Dataset extract START

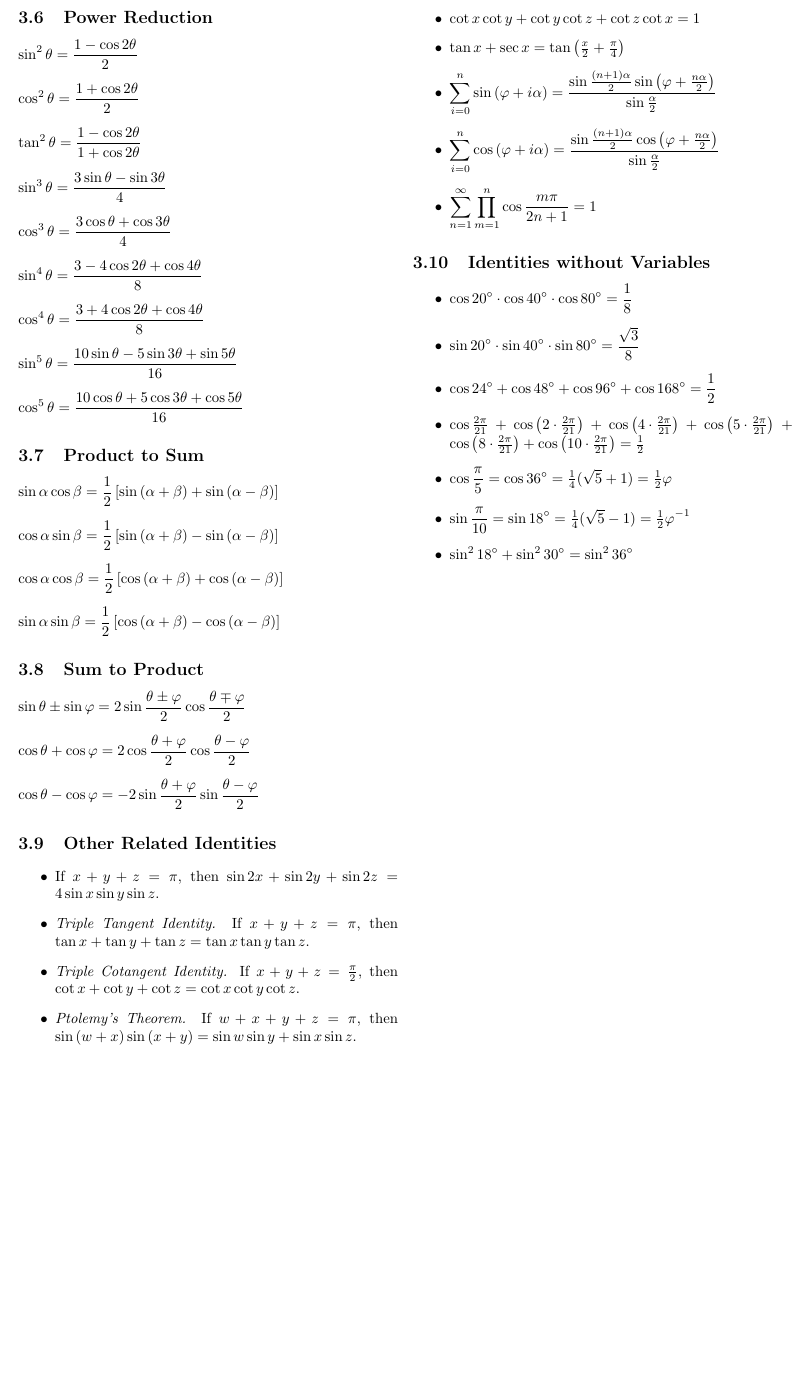
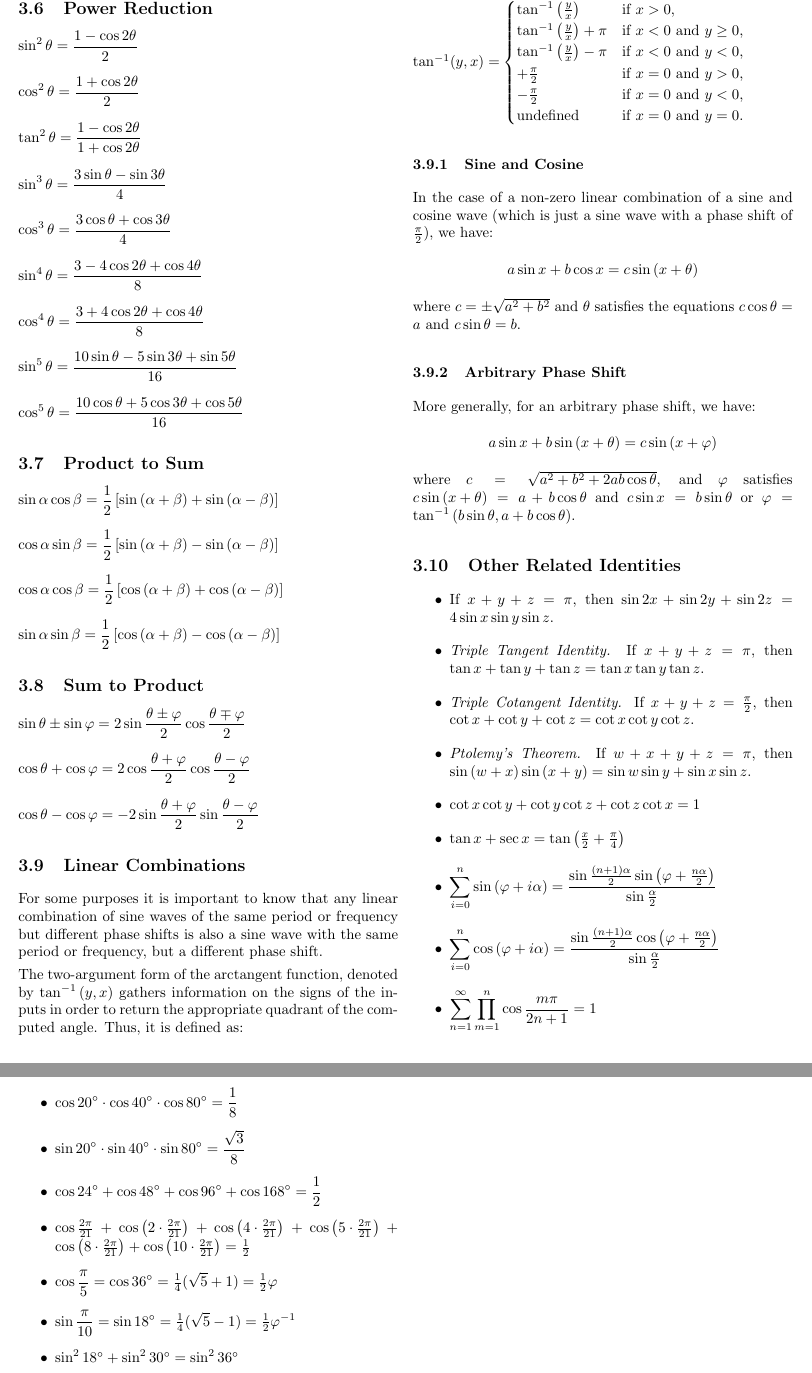
Before and after one commit to alltootechnical/trigcramsheet, a LaTeX document (trigforms.tex): part of page 5 of 10 before the commit and two parts of pages 5 and 6 of 11 after it, the two joined at a grey line, cut at the place of the change, the shorter picture padded with empty space. The pictures show the PDF file trigforms.pdf that the author committed with the source.

Commit message:
New additions and corrected typos

```diff
--- a/trigforms.tex
+++ b/trigforms.tex
@@ -449,6 +449,55 @@ of the Cartesian plane.
 \item [{${\displaystyle \cos\theta+\cos\varphi=2\cos\frac{\theta+\varphi}{2}\cos\frac{\theta-\varphi}{2}}$}]~
 \item [{${\displaystyle \cos\theta-\cos\varphi=-2\sin\frac{\theta+\varphi}{2}\sin\frac{\theta-\varphi}{2}}$}]~
 \end{lyxlist}
+
+\subsection{Linear Combinations}
+
+For some purposes it is important to know that any linear combination
+of sine waves of the same period or frequency but different phase
+shifts is also a sine wave with the same period or frequency, but
+a different phase shift.
+
+The two-argument form of the arctangent function, denoted by $\tan^{-1}\left(y,x\right)$
+gathers information on the signs of the inputs in order to return
+the appropriate quadrant of the computed angle. Thus, it is defined
+as:
+
+$\tan^{-1}(y,x)=\begin{cases}
+\tan^{-1}\left(\frac{y}{x}\right) & \text{if }x>0,\\
+\tan^{-1}\left(\frac{y}{x}\right)+\pi & \text{if }x<0\text{ and }y\ge0,\\
+\tan^{-1}\left(\frac{y}{x}\right)-\pi & \text{if }x<0\text{ and }y<0,\\
++\frac{\pi}{2} & \text{if }x=0\text{ and }y>0,\\
+-\frac{\pi}{2} & \text{if }x=0\text{ and }y<0,\\
+\text{undefined} & \text{if }x=0\text{ and }y=0.
+\end{cases}$
+
+
+\subsubsection{Sine and Cosine}
+
+In the case of a non-zero linear combination of a sine and cosine
+wave (which is just a sine wave with a phase shift of $\frac{\pi}{2}$),
+we have:
+
+\noindent \begin{center}
+${\displaystyle a\sin x+b\cos x=c\sin\left(x+\theta\right)}$
+\par\end{center}
+
+where $c=\pm\sqrt{a^{2}+b^{2}}$ and $\theta$ satisfies the equations
+$c\cos\theta=a$ and $c\sin\theta=b$.
+
+
+\subsubsection{Arbitrary Phase Shift}
+
+More generally, for an arbitrary phase shift, we have:
+
+\noindent \begin{center}
+${\displaystyle a\sin x+b\sin\left(x+\theta\right)=c\sin\left(x+\varphi\right)}$
+\par\end{center}
+
+where $c=\sqrt{a^{2}+b^{2}+2ab\cos\theta}$, and $\varphi$ satisfies
+$c\sin\left(x+\theta\right)=a+b\cos\theta$ and $c\sin x=b\sin\theta$
+or $\varphi=\tan^{-1}\left(b\sin\theta,a+b\cos\theta\right)$.
+
 
 \subsection{Other Related Identities}
 \begin{itemize}
```
Also changed, not shown: trigforms.pdf, trigforms.tex (24 more changed lines), 2 other files.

Dataset extract END

Problem to solve —
From the first line to the last, print the records exactly; leave out the pictures.

Response area —
Before and after one commit to alltootechnical/trigcramsheet, a LaTeX document (trigforms.tex): part of page 5 of 10 before the commit and two parts of pages 5 and 6 of 11 after it, the two joined at a grey line, cut at the place of the change, the shorter picture padded with empty space. The pictures show the PDF file trigforms.pdf that the author committed with the source.

Commit message:
New additions and corrected typos

```diff
--- a/trigforms.tex
+++ b/trigforms.tex
@@ -449,6 +449,55 @@ of the Cartesian plane.
 \item [{${\displaystyle \cos\theta+\cos\varphi=2\cos\frac{\theta+\varphi}{2}\cos\frac{\theta-\varphi}{2}}$}]~
 \item [{${\displaystyle \cos\theta-\cos\varphi=-2\sin\frac{\theta+\varphi}{2}\sin\frac{\theta-\varphi}{2}}$}]~
 \end{lyxlist}
+
+\subsection{Linear Combinations}
+
+For some purposes it is important to know that any linear combination
+of sine waves of the same period or frequency but different phase
+shifts is also a sine wave with the same period or frequency, but
+a different phase shift.
+
+The two-argument form of the arctangent function, denoted by $\tan^{-1}\left(y,x\right)$
+gathers information on the signs of the inputs in order to return
+the appropriate quadrant of the computed angle. Thus, it is defined
+as:
+
+$\tan^{-1}(y,x)=\begin{cases}
+\tan^{-1}\left(\frac{y}{x}\right) & \text{if }x>0,\\
+\tan^{-1}\left(\frac{y}{x}\right)+\pi & \text{if }x<0\text{ and }y\ge0,\\
+\tan^{-1}\left(\frac{y}{x}\right)-\pi & \text{if }x<0\text{ and }y<0,\\
++\frac{\pi}{2} & \text{if }x=0\text{ and }y>0,\\
+-\frac{\pi}{2} & \text{if }x=0\text{ and }y<0,\\
+\text{undefined} & \text{if }x=0\text{ and }y=0.
+\end{cases}$
+
+
+\subsubsection{Sine and Cosine}
+
+In the case of a non-zero linear combination of a sine and cosine
+wave (which is just a sine wave with a phase shift of $\frac{\pi}{2}$),
+we have:
+
+\noindent \begin{center}
+${\displaystyle a\sin x+b\cos x=c\sin\left(x+\theta\right)}$
+\par\end{center}
+
+where $c=\pm\sqrt{a^{2}+b^{2}}$ and $\theta$ satisfies the equations
+$c\cos\theta=a$ and $c\sin\theta=b$.
+
+
+\subsubsection{Arbitrary Phase Shift}
+
+More generally, for an arbitrary phase shift, we have:
+
+\noindent \begin{center}
+${\displaystyle a\sin x+b\sin\left(x+\theta\right)=c\sin\left(x+\varphi\right)}$
+\par\end{center}
+
+where $c=\sqrt{a^{2}+b^{2}+2ab\cos\theta}$, and $\varphi$ satisfies
+$c\sin\left(x+\theta\right)=a+b\cos\theta$ and $c\sin x=b\sin\theta$
+or $\varphi=\tan^{-1}\left(b\sin\theta,a+b\cos\theta\right)$.
+
 
 \subsection{Other Related Identities}
 \begin{itemize}
```
Also changed, not shown: trigforms.pdf, trigforms.tex (24 more changed lines), 2 other files.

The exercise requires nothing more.